TG: What was working with Aretha Franklin (who plays Matt’s on-screen wife in the film) like?

MGM: She’s a real nice lady and she can sing her BUTT off…This time, Dan and John Landis wrote us into the script as owners of a Mercedes Benz dealership instead of the little kitchen. Dan and John are really nice guys!

TG: How about some of the newer school of blues guitar players…do you have any favorites?

MGM: Monster Mike (Welch) and Jonny Lang are good. And you’ve got a whole bunch of guys that are taking it even farther, like Joe Louis Walker. I like him, he’s a PLAYER, and a lot of people don’t know how good he can play. He’s definitely one of the guys that I tell people to check out. Also, Coco Montoya is good, I like the way he sounds! You’ve got a whole bunch of them out there.

TG: I hear you are working on a new recording right now…what can you tell us about it?

MGM: Yup, I’m doing another cd now for Roesch Records. The last one "The Blues Don’t Bother Me" did really well. This one will feature Mitch Chakour on vocals and Hammond, my nephew Floyd Murphy on drums, Howard Eldridge on vocals, and a couple of guys from The Saturday Night Live Band - Leon Pendaris on keyboards and Tom Barney on bass.

TG: Any message that you want to send out to our readers?

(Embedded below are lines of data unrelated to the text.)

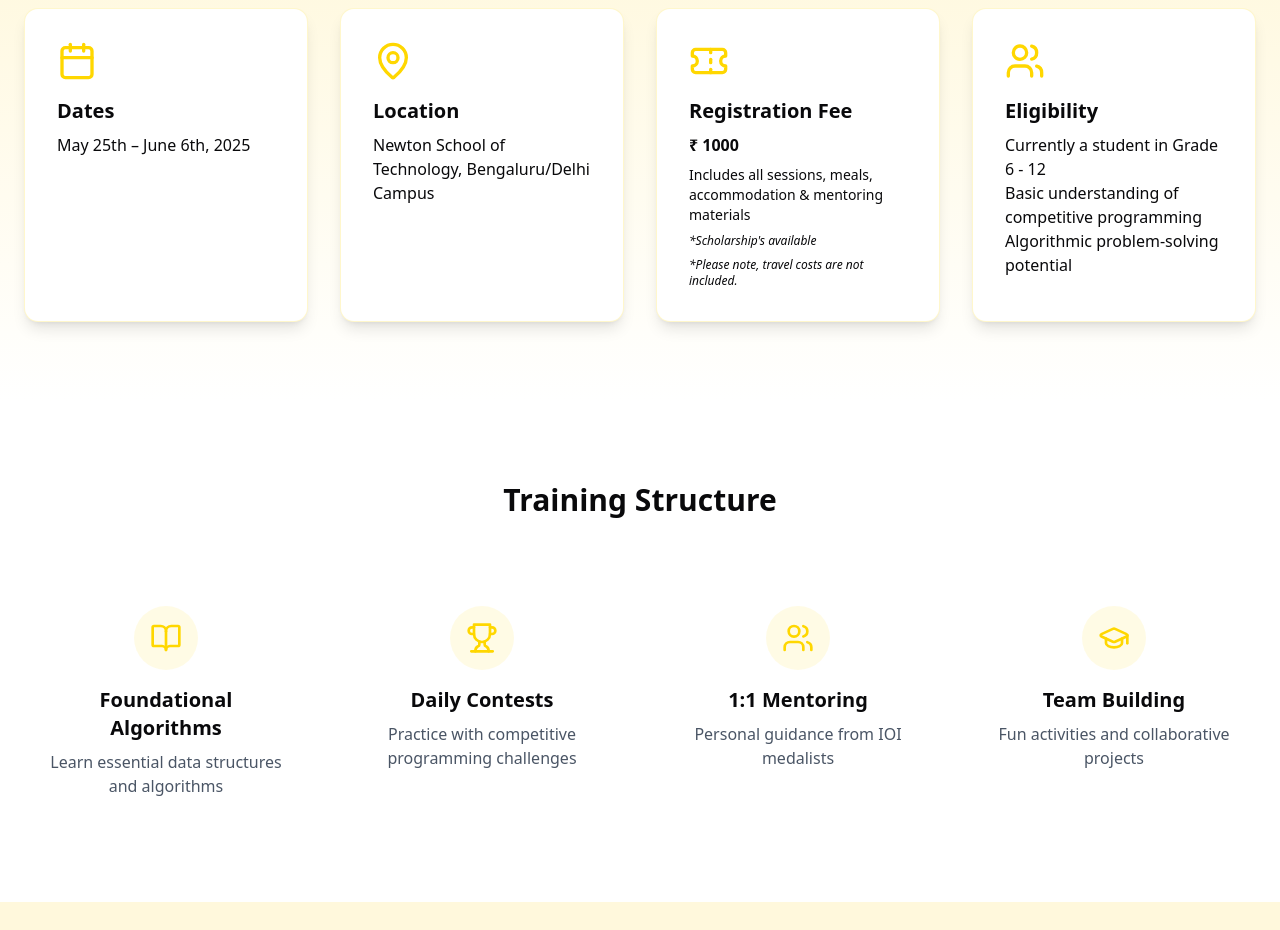
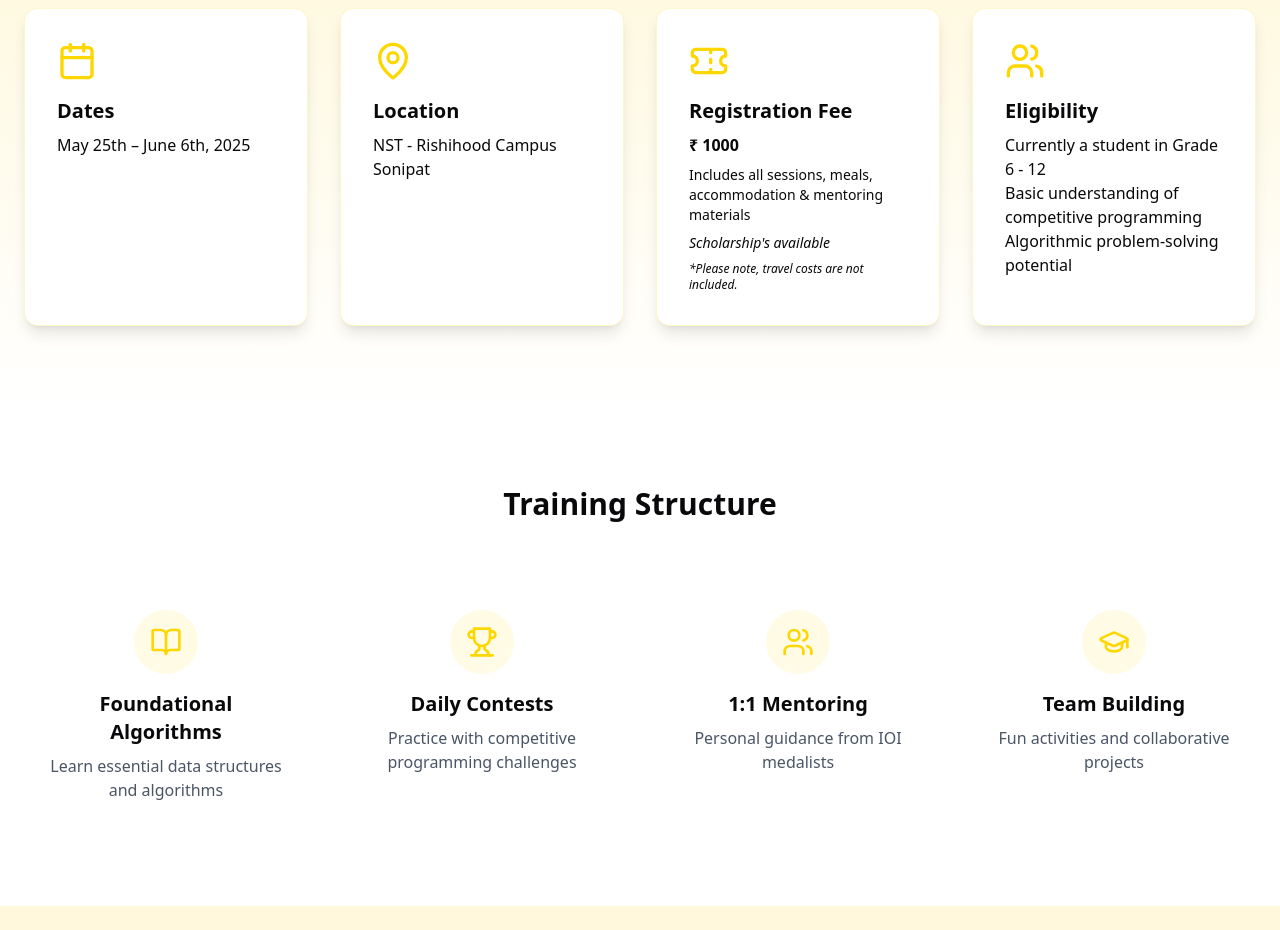
Before and after one commit to uditjainstjis/Go-For-Gold, a Next.js app: page /ioi in a window 1280 px wide. Shown: the part 1080-2010 px from the top of the page. Built offline with nearby package versions, Linux system fonts and the light colour scheme.

Commit message:
asdfadsf

```diff
--- a/src/app/ioi/page.jsx
+++ b/src/app/ioi/page.jsx
@@ -113,7 +113,7 @@ const faqs = [
           <div className="bg-white p-8 rounded-xl shadow-lg border border-[#FFD700]/20">
             <MapPin className="w-10 h-10 text-[#FFD700] mb-4" />
             <h3 className="text-xl font-semibold mb-2">Location</h3>
-            <p>Newton School of Technology, Bengaluru/Delhi Campus</p>
+            <p>NST - Rishihood Campus Sonipat</p>
           </div>
 
           <div className="bg-white p-8 rounded-xl shadow-lg border border-[#FFD700]/20">
@@ -124,7 +124,7 @@ const faqs = [
               Includes all sessions, meals,<br/>
               accommodation & mentoring materials
             </p>
-            <p className="text-xs italic mt-2">*Scholarship's available</p>
+            <p className="text-sm italic mt-2">Scholarship's available</p>
             <p className="text-xs italic mt-2">*Please note, travel costs are not included.</p>
           </div>
 
```
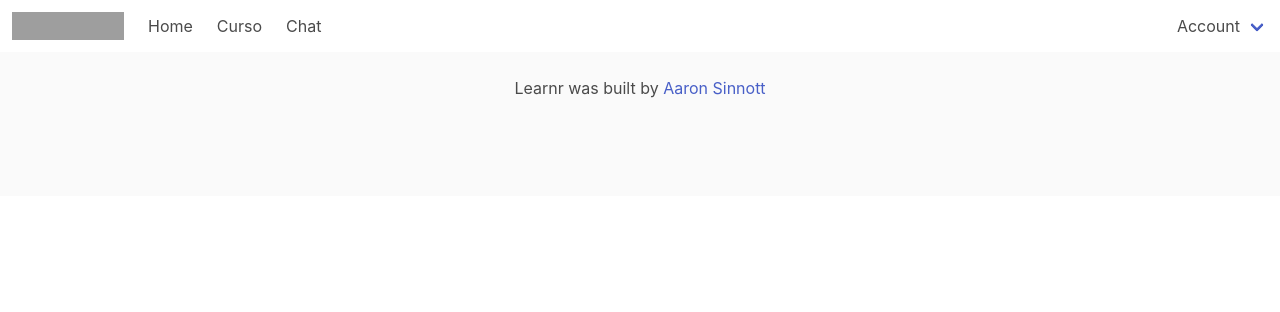
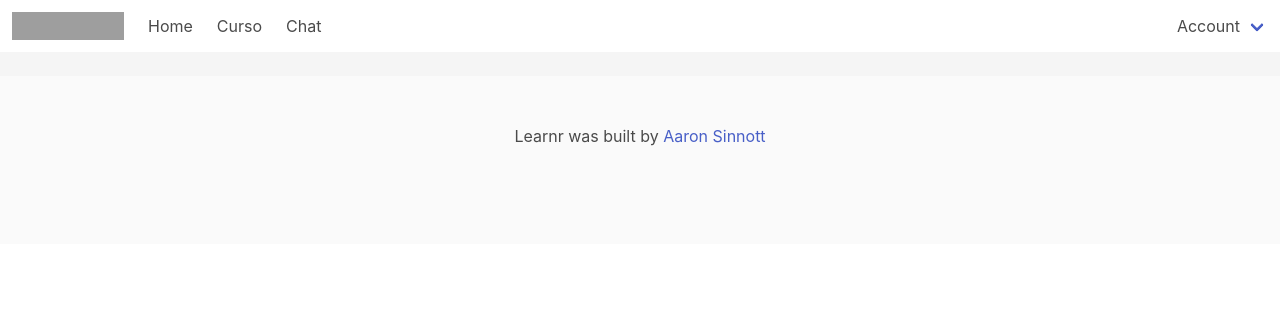
Before and after one commit to decyphr-net/learnr, a Django app: page /course/ in a window 1280 px wide. Shown: the top 312 px of the page. Run offline with Django 3.2, Linux system fonts and the light colour scheme; data that the repository does not hold is empty; grey boxes are pictures that could not be loaded.

Commit message:
Fix spacing at top of container

```diff
--- a/courseware/templates/course-base.html
+++ b/courseware/templates/course-base.html
@@ -59,7 +59,7 @@
       </div>
     </nav>
     <div class="container is-fullhd">
-      <div class="columns">
+      <div class="columns pt-6">
         {% block content %} {% endblock %}
       </div>
     </div>
--- a/courseware/templates/unit.html
+++ b/courseware/templates/unit.html
@@ -1,5 +1,5 @@
 {% extends 'course-base.html' %}{% load static %}{%block content%}
-<div class="panel columns mt-6">
+<div class="panel columns">
   <div class="column is-3 has-background-white">
     <p class="panel-heading has-background-info has-text-white">
       Units
```
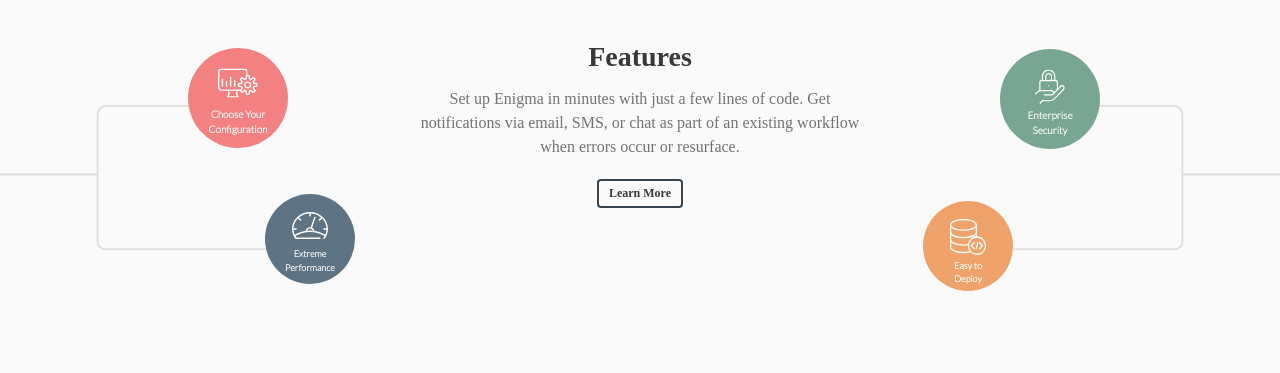
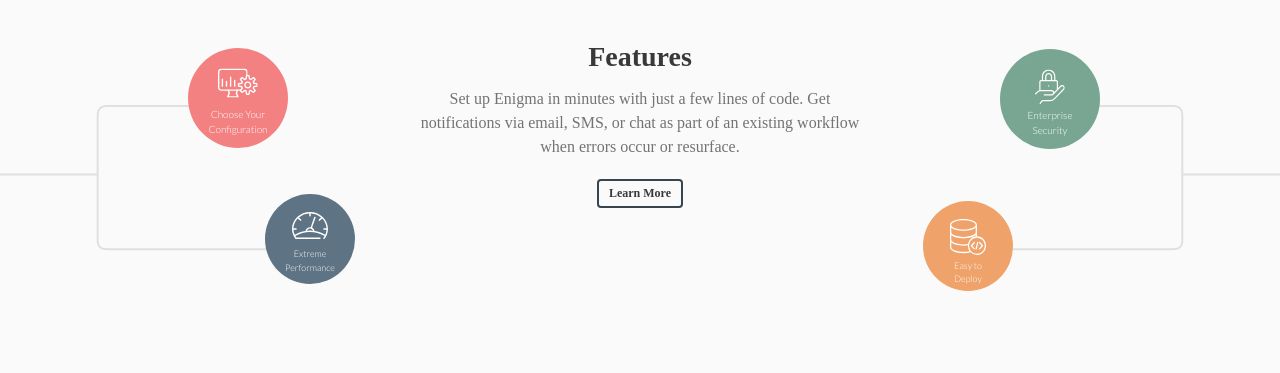
Before and after one commit to hashworks-code/enigma_static, a Jekyll site: the page built from index.md, in a window 1280 px wide. Shown: the part 2129-2502 px from the top of the page. Built offline with Jekyll 4.4.1, drawn with Linux system fonts in a browser that asks for light colours; nearby versions of some CDN libraries; some web fonts are replaced.

Commit message:
font size

```diff
--- a/_sass/index.scss
+++ b/_sass/index.scss
@@ -277,7 +277,7 @@
 
             font-family:'Lato-light';
             font-size: 10px;
-            font-weight: 600;
+            font-weight: 100;
             font-style: normal;
             font-stretch: normal;
             letter-spacing: normal;
```
Also changed, not shown: 1 other file.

MGM: Yeah, take a look at the Matt Murphy model of Cort guitars! It’s definitely a really good guitar. And one thing I’ve always said about guitar is.. It’s about learning…you can’t learn enough, and that’s so good about it! You can be there for ages trying to learn this stuff, and if you are able to absorb it and express it, that’s great!

TG: Thanks a bunch Matt, and good luck with the album, tour, movie, and guitar!

MGM: Tell me Tom, are they paying me for this interview?

TG: Ahhh, I don’t think they do that…

MGM: HA, HA, HA!!! Thanks, its been a lot of fun!